### WHAT YOU NEED TO DO
"import" is the word to look for; say how many lines of the listing below contain it, and nothing else.

### AVAILABLE DATA
******************************

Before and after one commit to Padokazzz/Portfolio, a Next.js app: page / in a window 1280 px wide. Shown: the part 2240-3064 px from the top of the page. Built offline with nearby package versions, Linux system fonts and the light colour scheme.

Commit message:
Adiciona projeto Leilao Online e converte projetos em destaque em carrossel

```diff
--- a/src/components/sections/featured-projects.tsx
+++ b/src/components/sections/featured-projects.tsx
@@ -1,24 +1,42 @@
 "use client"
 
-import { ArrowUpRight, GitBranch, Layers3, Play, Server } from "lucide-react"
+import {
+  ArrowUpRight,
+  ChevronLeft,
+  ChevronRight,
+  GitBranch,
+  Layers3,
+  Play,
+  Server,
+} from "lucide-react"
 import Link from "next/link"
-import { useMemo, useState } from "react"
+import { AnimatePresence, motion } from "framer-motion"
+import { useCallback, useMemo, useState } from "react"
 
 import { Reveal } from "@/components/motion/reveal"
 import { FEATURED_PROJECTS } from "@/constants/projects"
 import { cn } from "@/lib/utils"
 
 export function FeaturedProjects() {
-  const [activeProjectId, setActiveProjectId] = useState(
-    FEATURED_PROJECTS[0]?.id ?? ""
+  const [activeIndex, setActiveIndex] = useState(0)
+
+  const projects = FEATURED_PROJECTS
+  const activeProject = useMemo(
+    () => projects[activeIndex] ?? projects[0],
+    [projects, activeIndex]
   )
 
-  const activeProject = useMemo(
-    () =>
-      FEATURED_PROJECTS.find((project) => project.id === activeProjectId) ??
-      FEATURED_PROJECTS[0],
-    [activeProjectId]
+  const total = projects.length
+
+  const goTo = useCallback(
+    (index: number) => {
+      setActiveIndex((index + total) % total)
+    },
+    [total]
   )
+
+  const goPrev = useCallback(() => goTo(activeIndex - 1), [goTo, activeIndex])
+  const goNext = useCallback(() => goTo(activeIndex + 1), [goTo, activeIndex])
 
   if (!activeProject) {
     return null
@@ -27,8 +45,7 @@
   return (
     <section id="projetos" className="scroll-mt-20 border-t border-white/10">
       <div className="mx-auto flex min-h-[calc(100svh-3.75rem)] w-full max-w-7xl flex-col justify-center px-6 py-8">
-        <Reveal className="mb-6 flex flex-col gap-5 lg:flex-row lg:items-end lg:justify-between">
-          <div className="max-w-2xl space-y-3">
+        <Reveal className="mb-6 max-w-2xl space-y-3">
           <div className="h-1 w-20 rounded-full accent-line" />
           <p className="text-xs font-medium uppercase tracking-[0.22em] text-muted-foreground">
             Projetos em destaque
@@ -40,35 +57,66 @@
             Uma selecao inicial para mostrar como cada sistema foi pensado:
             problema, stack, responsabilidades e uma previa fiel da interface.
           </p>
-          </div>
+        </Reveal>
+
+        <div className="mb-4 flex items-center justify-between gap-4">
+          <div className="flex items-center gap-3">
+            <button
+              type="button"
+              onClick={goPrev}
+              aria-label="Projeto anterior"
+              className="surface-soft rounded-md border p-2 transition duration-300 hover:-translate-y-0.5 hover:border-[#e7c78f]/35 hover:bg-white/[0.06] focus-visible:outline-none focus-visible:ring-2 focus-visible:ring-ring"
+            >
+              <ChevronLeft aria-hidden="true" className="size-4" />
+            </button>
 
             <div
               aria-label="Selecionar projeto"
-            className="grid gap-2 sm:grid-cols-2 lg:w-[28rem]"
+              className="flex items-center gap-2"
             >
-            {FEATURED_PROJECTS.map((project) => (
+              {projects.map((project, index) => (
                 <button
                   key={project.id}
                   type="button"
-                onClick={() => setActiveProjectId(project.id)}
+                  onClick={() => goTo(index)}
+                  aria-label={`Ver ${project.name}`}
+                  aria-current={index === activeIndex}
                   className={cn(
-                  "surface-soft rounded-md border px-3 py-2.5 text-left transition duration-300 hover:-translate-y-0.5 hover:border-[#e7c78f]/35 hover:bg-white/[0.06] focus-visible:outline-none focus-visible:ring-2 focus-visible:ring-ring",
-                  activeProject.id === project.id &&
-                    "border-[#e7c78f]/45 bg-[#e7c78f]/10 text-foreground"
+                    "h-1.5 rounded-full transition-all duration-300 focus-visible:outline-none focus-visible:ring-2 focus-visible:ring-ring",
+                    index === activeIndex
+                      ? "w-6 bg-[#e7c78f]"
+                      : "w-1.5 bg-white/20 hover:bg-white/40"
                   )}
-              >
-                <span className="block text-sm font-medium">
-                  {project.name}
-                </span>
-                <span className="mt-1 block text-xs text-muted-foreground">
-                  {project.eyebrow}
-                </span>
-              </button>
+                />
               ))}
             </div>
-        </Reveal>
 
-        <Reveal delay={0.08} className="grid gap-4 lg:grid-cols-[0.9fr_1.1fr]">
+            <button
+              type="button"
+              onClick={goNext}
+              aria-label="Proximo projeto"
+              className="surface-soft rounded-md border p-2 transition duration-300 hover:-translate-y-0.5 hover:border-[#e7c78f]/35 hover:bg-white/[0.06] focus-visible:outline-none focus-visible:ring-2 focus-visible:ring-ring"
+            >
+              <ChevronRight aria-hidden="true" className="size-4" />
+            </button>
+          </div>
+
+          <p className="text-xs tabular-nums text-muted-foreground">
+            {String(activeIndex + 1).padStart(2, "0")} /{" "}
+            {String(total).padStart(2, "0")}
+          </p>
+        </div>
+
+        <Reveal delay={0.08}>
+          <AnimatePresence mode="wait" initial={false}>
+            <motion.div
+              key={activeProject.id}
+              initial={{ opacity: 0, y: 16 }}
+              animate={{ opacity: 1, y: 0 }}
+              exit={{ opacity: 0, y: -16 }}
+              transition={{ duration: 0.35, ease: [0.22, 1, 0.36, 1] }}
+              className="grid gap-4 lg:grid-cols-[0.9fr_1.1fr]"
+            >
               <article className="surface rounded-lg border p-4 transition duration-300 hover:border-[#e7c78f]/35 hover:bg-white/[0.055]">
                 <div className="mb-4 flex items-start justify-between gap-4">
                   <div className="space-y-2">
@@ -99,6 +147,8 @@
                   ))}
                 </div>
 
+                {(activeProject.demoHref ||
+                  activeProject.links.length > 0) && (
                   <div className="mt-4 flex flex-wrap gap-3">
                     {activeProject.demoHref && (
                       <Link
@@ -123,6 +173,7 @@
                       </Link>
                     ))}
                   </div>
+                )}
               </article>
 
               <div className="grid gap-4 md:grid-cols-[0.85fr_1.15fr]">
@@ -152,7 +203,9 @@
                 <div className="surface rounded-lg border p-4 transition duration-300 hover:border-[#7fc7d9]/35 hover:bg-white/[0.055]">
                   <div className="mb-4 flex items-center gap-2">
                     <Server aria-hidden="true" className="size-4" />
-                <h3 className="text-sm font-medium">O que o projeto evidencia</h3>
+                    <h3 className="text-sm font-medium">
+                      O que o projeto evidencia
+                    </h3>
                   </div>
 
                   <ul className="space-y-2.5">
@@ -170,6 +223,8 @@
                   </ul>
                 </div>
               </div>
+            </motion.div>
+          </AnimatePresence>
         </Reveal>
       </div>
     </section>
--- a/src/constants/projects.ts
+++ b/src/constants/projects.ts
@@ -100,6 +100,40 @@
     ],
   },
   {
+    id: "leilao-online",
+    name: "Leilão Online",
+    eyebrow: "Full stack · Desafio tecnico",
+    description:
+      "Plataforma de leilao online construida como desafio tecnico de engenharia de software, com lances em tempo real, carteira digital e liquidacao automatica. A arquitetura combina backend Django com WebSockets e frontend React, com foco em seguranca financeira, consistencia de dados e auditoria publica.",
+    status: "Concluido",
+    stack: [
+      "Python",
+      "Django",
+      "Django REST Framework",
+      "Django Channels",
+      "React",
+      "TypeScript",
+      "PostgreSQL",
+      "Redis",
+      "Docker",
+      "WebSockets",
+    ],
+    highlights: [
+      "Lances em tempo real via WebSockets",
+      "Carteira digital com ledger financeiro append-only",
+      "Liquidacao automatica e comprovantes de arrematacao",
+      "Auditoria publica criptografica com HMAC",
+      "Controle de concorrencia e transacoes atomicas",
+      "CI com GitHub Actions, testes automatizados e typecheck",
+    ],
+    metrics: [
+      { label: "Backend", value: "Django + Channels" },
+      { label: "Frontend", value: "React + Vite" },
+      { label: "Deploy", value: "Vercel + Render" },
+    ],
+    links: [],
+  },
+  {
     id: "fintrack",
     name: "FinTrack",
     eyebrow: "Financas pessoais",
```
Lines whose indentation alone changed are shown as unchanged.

******************************

### PROBLEM SOLUTION
9